The current Logan County Animal Shelter may have some problems, but it is not a public health risk according to Logan County Judge Executive Logan Chick.
Tracy Moser, who has been working for the shelter for the past six months, told members of the fiscal court Tuesday, Nov. 24th, that the shelter was a health risk to the public and her staff and needed to be moved. Moser claimed that she and her employees were getting sick and had signs posted for those who come to the shelter not to touch the dogs.
“This is just not true,” said Judge Executive Logan Chick. “According to the Logan County Health Department, the shelter is not a public health risk.”
The health department visited the shelter Wednesday after Moser made statements at the court meeting about Giardia- an intestinal infection spread through feces. Moser said it was everywhere and she could not control it. She claimed the septic system was leaking all over the ground when it rained, and got on the feet of those who walked on the grounds, as well as the dogs themselves.
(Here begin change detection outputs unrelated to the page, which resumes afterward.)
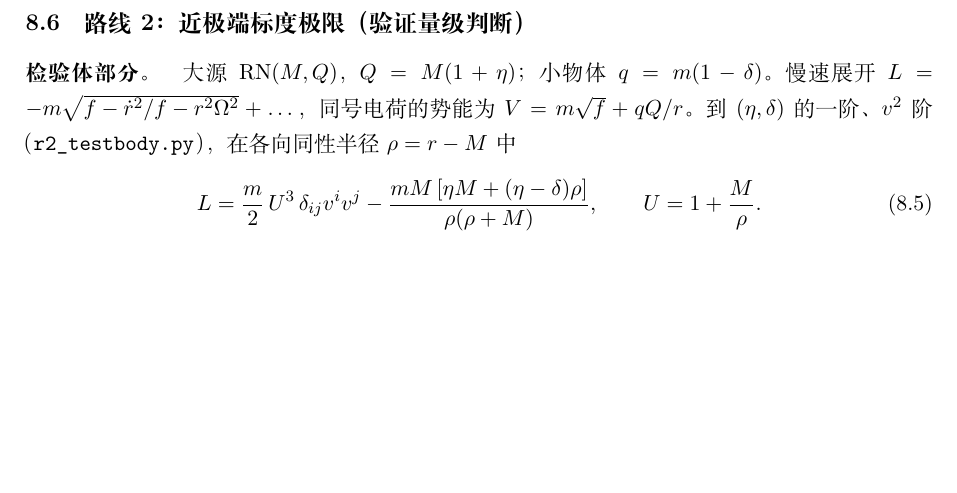
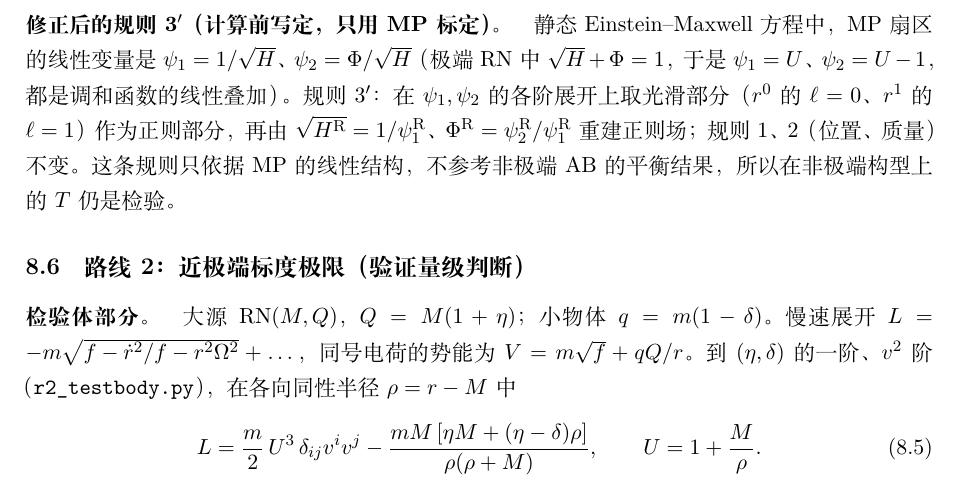
Before and after one commit to dongzhang84/classical_particles, a LaTeX document (derivations/p1/calc.tex): part of page 48 of 55, cut at the place of the change, the shorter picture padded with empty space. Compiled offline with XeLaTeX.

Commit message:
calc.tex Sec. 8: rule 3' (split in MP-linear variables) fixed before the AB closure test
Co-Authored-By: Claude Opus 5.5 <noreply@anthropic.com>
Claude-Session: https://claude.ai/code/session_01DkdG1BsVt45NfSDW8hJ5Nb

```diff
--- a/derivations/p1/calc.tex
+++ b/derivations/p1/calc.tex
@@ -1668,6 +1668,8 @@ $e_2$ & $R=11$ & $R=21$ & $R=41$\\
 按计划第 1 条做极端检验（\texttt{ab\_mp\_limit.py}）：大源 $e_2\to m_2$ 时小黑洞随之趋于极端（$e/\mu\to1$），不变量 $B_1,B_2\to0$（$e_2=1.0001$、$R=11$ 时 $B_2=2.9\times10^{-4}$），精确解通过检验；但 $\Delta\to0.00493$（$R=11$），$c_3(e_2\to1)=108/15\ne0$。MP 解是势的线性叠加 $U=1+m_2/r_2+\mu/r_1$，$H=U^{-2}$，正则场就是背景场，检验体平衡严格成立，所以 $\Delta$ 必须为零。它不为零，说明规则 3 有误：$H=U^{-2}$ 展开到 $\varepsilon^2$ 时含有 $(\mu/r)^2\times$（背景势的二阶 Taylor 项）的乘积，其 $\ell=0$ 的 $r^0$ 部分和 $\ell=1$ 的 $r^1$ 部分形式上光滑，但属于奇异场，规则 3 却把它们归入了正则场。
 
 \emph{更正。}上一段把 $\Delta$ 判为二阶局部耦合力是错的。标度论证排除了中心定义和质量定义，但没有排除这种"奇异场与背景 Taylor 项的乘积"（它们同样 $\propto1/R^3$），而 MP 检验表明 $\Delta$ 正是来自这里。所以这一检验没有给出新的二阶项。正确的二阶奇异场必须包含这些乘积；在 MP 中它对应"在线性势 $U$ 中分离奇异部分"。下一步：给出一条在 MP 中严格通过的奇异场规则（在近区解中定义，不参考平衡条件），先在 MP 上标定，再用于非极端的 AB 构型。
+
+\paragraph{修正后的规则 3$'$（计算前写定，只用 MP 标定）。}静态 Einstein--Maxwell 方程中，MP 扇区的线性变量是 $\psi_1=1/\sqrt H$、$\psi_2=\Phi/\sqrt H$（极端 RN 中 $\sqrt H+\Phi=1$，于是 $\psi_1=U$、$\psi_2=U-1$，都是调和函数的线性叠加）。规则 3$'$：在 $\psi_1,\psi_2$ 的各阶展开上取光滑部分（$r^0$ 的 $\ell=0$、$r^1$ 的 $\ell=1$）作为正则部分，再由 $\sqrt{H^{\rm R}}=1/\psi_1^{\rm R}$、$\Phi^{\rm R}=\psi_2^{\rm R}/\psi_1^{\rm R}$ 重建正则场；规则 1、2（位置、质量）不变。这条规则只依据 MP 的线性结构，不参考非极端 AB 的平衡结果，所以在非极端构型上的 $T$ 仍是检验。
 
 \subsection{路线 2：近极端标度极限（验证量级判断）}
 \label{sec:L6route2}
```
Also changed, not shown: derivations/p1/calc.pdf.
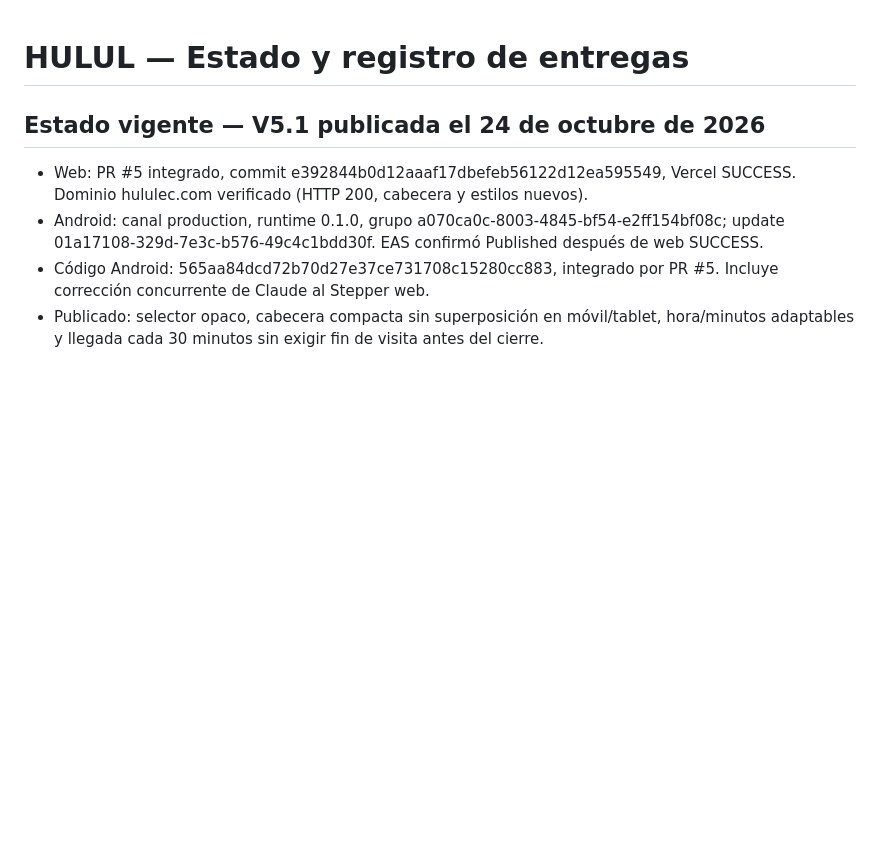
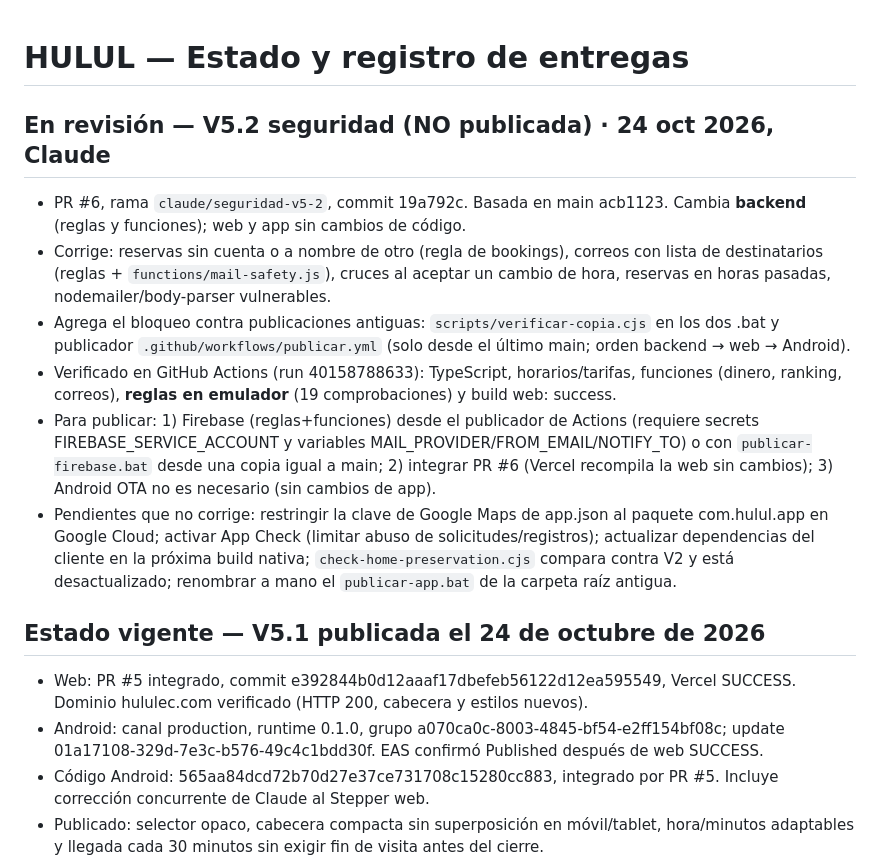
Before and after one commit to lenriquesegovia-glitch/hulul, a Markdown page: ESTADO.md, the part around the change. Rendered like a GitHub page; blank space fills up the shorter version.

Commit message:
ESTADO.md: registra V5.2 en revisión (PR #6)
Co-Authored-By: Claude Opus 5.5 <noreply@anthropic.com>
Claude-Session: https://claude.ai/code/session_01VcZ4bHki8sLZ8CWyoKzd8k

```diff
--- a/ESTADO.md
+++ b/ESTADO.md
@@ -1,4 +1,12 @@
 # HULUL — Estado y registro de entregas
+
+## En revisión — V5.2 seguridad (NO publicada) · 24 oct 2026, Claude
+- PR #6, rama `claude/seguridad-v5-2`, commit 19a792c. Basada en main acb1123. Cambia **backend** (reglas y funciones); web y app sin cambios de código.
+- Corrige: reservas sin cuenta o a nombre de otro (regla de bookings), correos con lista de destinatarios (reglas + `functions/mail-safety.js`), cruces al aceptar un cambio de hora, reservas en horas pasadas, nodemailer/body-parser vulnerables.
+- Agrega el bloqueo contra publicaciones antiguas: `scripts/verificar-copia.cjs` en los dos .bat y publicador `.github/workflows/publicar.yml` (solo desde el último main; orden backend → web → Android).
+- Verificado en GitHub Actions (run 40158788633): TypeScript, horarios/tarifas, funciones (dinero, ranking, correos), **reglas en emulador** (19 comprobaciones) y build web: success.
+- Para publicar: 1) Firebase (reglas+funciones) desde el publicador de Actions (requiere secrets FIREBASE_SERVICE_ACCOUNT y variables MAIL_PROVIDER/FROM_EMAIL/NOTIFY_TO) o con `publicar-firebase.bat` desde una copia igual a main; 2) integrar PR #6 (Vercel recompila la web sin cambios); 3) Android OTA no es necesario (sin cambios de app).
+- Pendientes que no corrige: restringir la clave de Google Maps de app.json al paquete com.hulul.app en Google Cloud; activar App Check (limitar abuso de solicitudes/registros); actualizar dependencias del cliente en la próxima build nativa; `check-home-preservation.cjs` compara contra V2 y está desactualizado; renombrar a mano el `publicar-app.bat` de la carpeta raíz antigua.
 
 ## Estado vigente — V5.1 publicada el 24 de octubre de 2026
 - Web: PR #5 integrado, commit e392844b0d12aaaf17dbefeb56122d12ea595549, Vercel SUCCESS. Dominio hululec.com verificado (HTTP 200, cabecera y estilos nuevos).
```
“The health department went out there Wednesday and walked around and looked at sewage system and building and gave it a clean bill of health,” said Chick. “They are going back out there today (Monday) and will be looking at the property while it is saturated by the rain. I am supposed to get a report from them afterwards.”
Chick said he was told by the health department if there were an epidemic of disease at the shelter, there would have to be several people who had gotten sick, and within a certain amount of hours a medical professional would have to report the issue and that was never done.
After Moser reported the shelter being a pubic health hazard, Logan County Jailer Phil Gregory pulled the inmates that are sent to help clean every day.
“There really wasn’t anything I could do. If there were a health risk for the inmates like Ms. Moser stated, I could not send them in good conscience,” said Gregory. The inmates are now back at the shelter after the health department visit.
Chick said according to the health department Giardia is in every soil. This was echoed by magistrate Dickie Carter at the Tuesday, Nov. 24th meeting when he told Moser there would be Giardia at a new facility as well.
Moser had come to the court Nov. 24th asking the county to purchase property to move the shelter. The property she wanted is 12.43 acres for $125,000. The court did not approve her request, with some magistrates saying they thought the old shelter could be fixed.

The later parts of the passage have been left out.